The last few weeks of pregnancy are critical to a baby's health because important organs, including the brain and lungs, are not completely developed until the end of pregnancy. A baby's birth should not be scheduled before 39 weeks of pregnancy, unless medically necessary. The Leapfrog Group, a coalition of public and private healthcare purchasers, reports that hospital rates of early elective deliveries range from less than 5% to more than 40%. The 773 hospitals from around the country that voluntarily provided Leapfrog with information on this measure reported over 57,000 early elective deliveries by cesarean section or induction during the reporting period. The variation in hospital rates has long been talked about in the health care community, but Leapfrog's release of 2010 data is the first real evidence that the practice of scheduling newborn deliveries before 39 weeks without a medical reason is common and varied among hospitals even in the same state or community.
Elimination of early elective deliveries requires effort on behalf of physicians, nurses and hospital leaders. Successful implementation of a 39 week induction program can only come from a commitment to providing care that is patient-centered and safe.
The MPQC is a cooperative voluntary program involving Massachusetts maternity facilities and key perinatal stakeholders, designed to promote the sharing of best practices of care. The collaborative is comprised of representatives from the 46 birthing hospitals in the state including, but not limited to Chairs of Obstetrics, Clinical Nurse Mangers, Quality Improvement professionals, and other clinical staff; Representatives from the Massachusetts Department of Health, including Office of Data Translation and Medical Director; Insurers and other stakeholders. The March of Dimes provides administrative support, direction, and financial support to the collaborative. As of September 2014 the MPQC is one of six Perinatal Quality Collaboratives that was awarded the CDC State Based Perinatal Quality Collaborative grant awards. The MPQC hosts semi-annual summits and collaborative calls between summits.
These recommendations represent a core set of clinical guidelines for average-risk patients from the general population. The guidelines should not supplant clinical judgment or the needs of individual patients. These guidelines are intended as quality-practice recommendations and are not intended as a description of benefits, conditions of payment, or any other legal requirements of any particular health plan or payer. Each health plan or payer makes its own determination of coverage and benefits. In the event that these practice recommendations are inconsistent with any applicable laws or regulations, such laws or regulations take precedence.

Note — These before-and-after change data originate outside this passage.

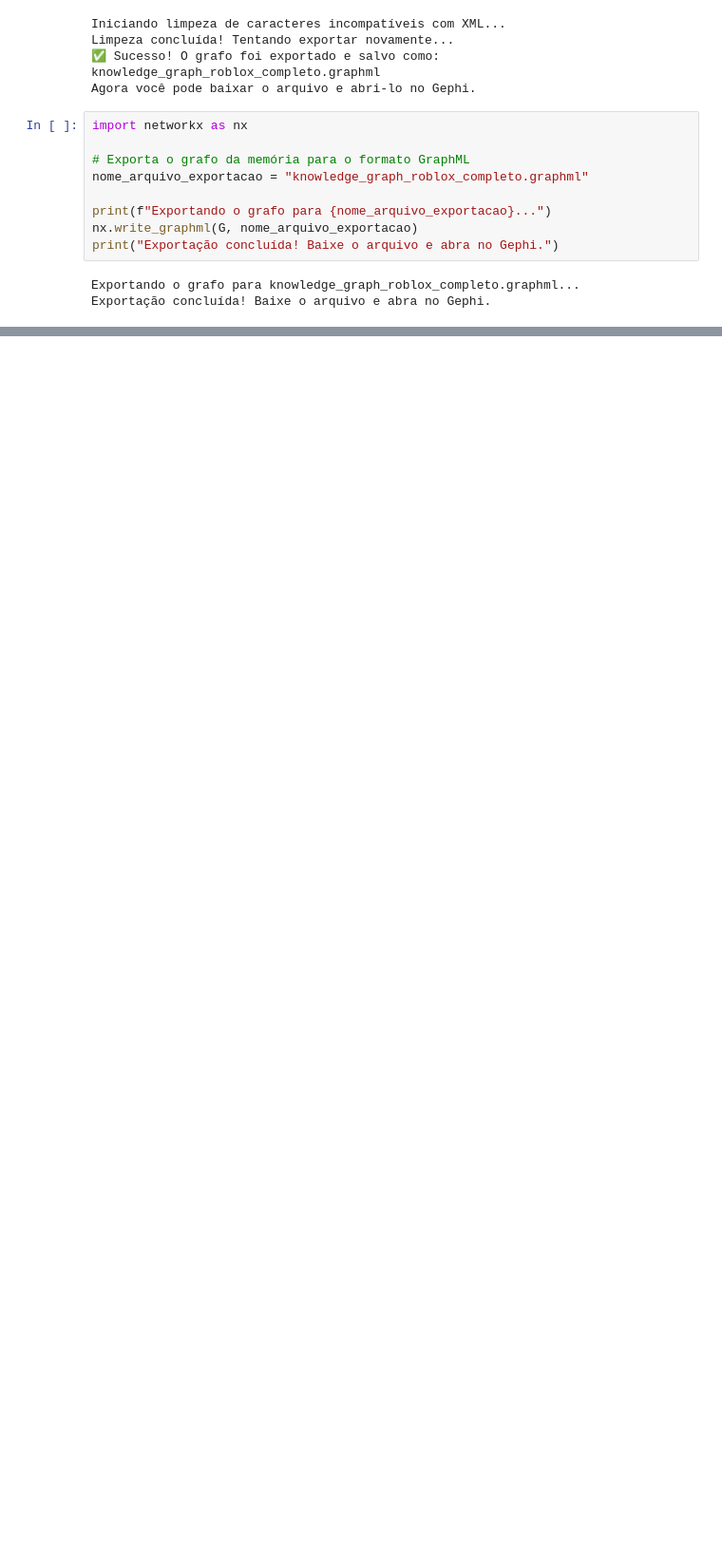
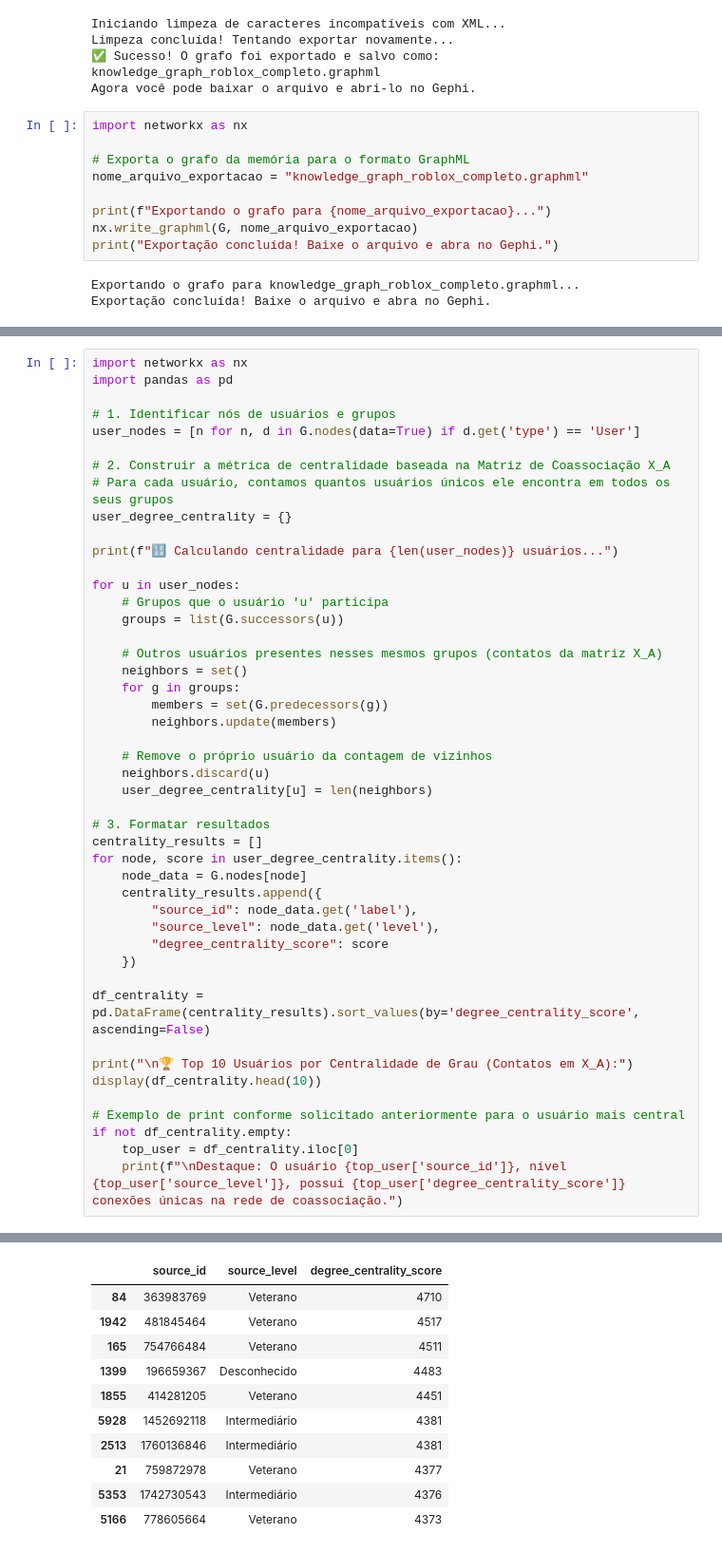
Before and after one commit to Joaoplims/sna_roblox_kg, a Jupyter notebook: Roblox_KG.ipynb, the cells around one changed output, grey strips where cells are left out. Shown at 95% size. Cells and saved outputs as stored; diff of their text form; blank space fills up the shorter version.

Commit message:
feat: metricas de analise em rede social

```diff
--- a/Roblox_KG.ipynb
+++ b/Roblox_KG.ipynb
@@ -753,0 +862,47 @@ for node, score in sorted_users:
+# %%
+import networkx as nx
+import pandas as pd
+
+# 1. Identificar nós de usuários e grupos
+user_nodes = [n for n, d in G.nodes(data=True) if d.get('type') == 'User']
+
+# 2. Construir a métrica de centralidade baseada na Matriz de Coassociação X_A
+# Para cada usuário, contamos quantos usuários únicos ele encontra em todos os seus grupos
+user_degree_centrality = {}
+
+print(f"🔢 Calculando centralidade para {len(user_nodes)} usuários...")
+
+for u in user_nodes:
+    # Grupos que o usuário 'u' participa
+    groups = list(G.successors(u))
+
+    # Outros usuários presentes nesses mesmos grupos (contatos da matriz X_A)
+    neighbors = set()
+    for g in groups:
+        members = set(G.predecessors(g))
+        neighbors.update(members)
+
+    # Remove o próprio usuário da contagem de vizinhos
+    neighbors.discard(u)
+    user_degree_centrality[u] = len(neighbors)
+
+# 3. Formatar resultados
+centrality_results = []
+for node, score in user_degree_centrality.items():
+    node_data = G.nodes[node]
+    centrality_results.append({
+        "source_id": node_data.get('label'),
+        "source_level": node_data.get('level'),
+        "degree_centrality_score": score
+    })
+
+df_centrality = pd.DataFrame(centrality_results).sort_values(by='degree_centrality_score', ascending=False)
+
+print("\n🏆 Top 10 Usuários por Centralidade de Grau (Contatos em X_A):")
+display(df_centrality.head(10))
+
+# Exemplo de print conforme solicitado anteriormente para o usuário mais central
+if not df_centrality.empty:
+    top_user = df_centrality.iloc[0]
+    print(f"\nDestaque: O usuário {top_user['source_id']}, nível {top_user['source_level']}, possui {top_user['degree_centrality_score']} conexões únicas na rede de coassociação.")
+# %% [output]
@@ -753,0 +912,11 @@ for node, score in sorted_users:
+|  | source_id | source_level | degree_centrality_score |
+| 84 | 363983769 | Veterano | 4710 |
+| 1942 | 481845464 | Veterano | 4517 |
+| 165 | 754766484 | Veterano | 4511 |
+| 1399 | 196659367 | Desconhecido | 4483 |
+| 1855 | 414281205 | Veterano | 4451 |
+| 5928 | 1452692118 | Intermediário | 4381 |
+| 2513 | 1760136846 | Intermediário | 4381 |
+| 21 | 759872978 | Veterano | 4377 |
+| 5353 | 1742730543 | Intermediário | 4376 |
+| 5166 | 778605664 | Veterano | 4373 |
```
Also changed, not shown: parts of 19 cells of this notebook.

Early Elective Delivery (EED)
Approximately 4 million births occur in the United States yearly (Martin et al., 2015). An early elective delivery is a delivery performed for a nonmedical reason prior to 39 weeks of gestational age (ACOG, 2013). In the U.S., approximately 10-15 percent of all births are performed early without a medical reason (Clark et al., 2009). Additionally, nearly 9 percent of U.S. births that are paid for by Medicaid are early elective deliveries (Flowler et al., 2014). A survey of insured women found that 92.4 percent of women reported that giving birth before 39 weeks was safe (Goldenbery et al., 2009). Infants delivered prior to 39 weeks without medical reason are at an increased risk of lower brain mass (March of Dimes, 2012), low birth weight (Donahue et al., 2010), feeding problems (Wang et al., 2004), respiratory distress syndrome (Hibbard et al., 2010) and longer hospital stays (Kowlessar, Jiang, & Steiner, 2013).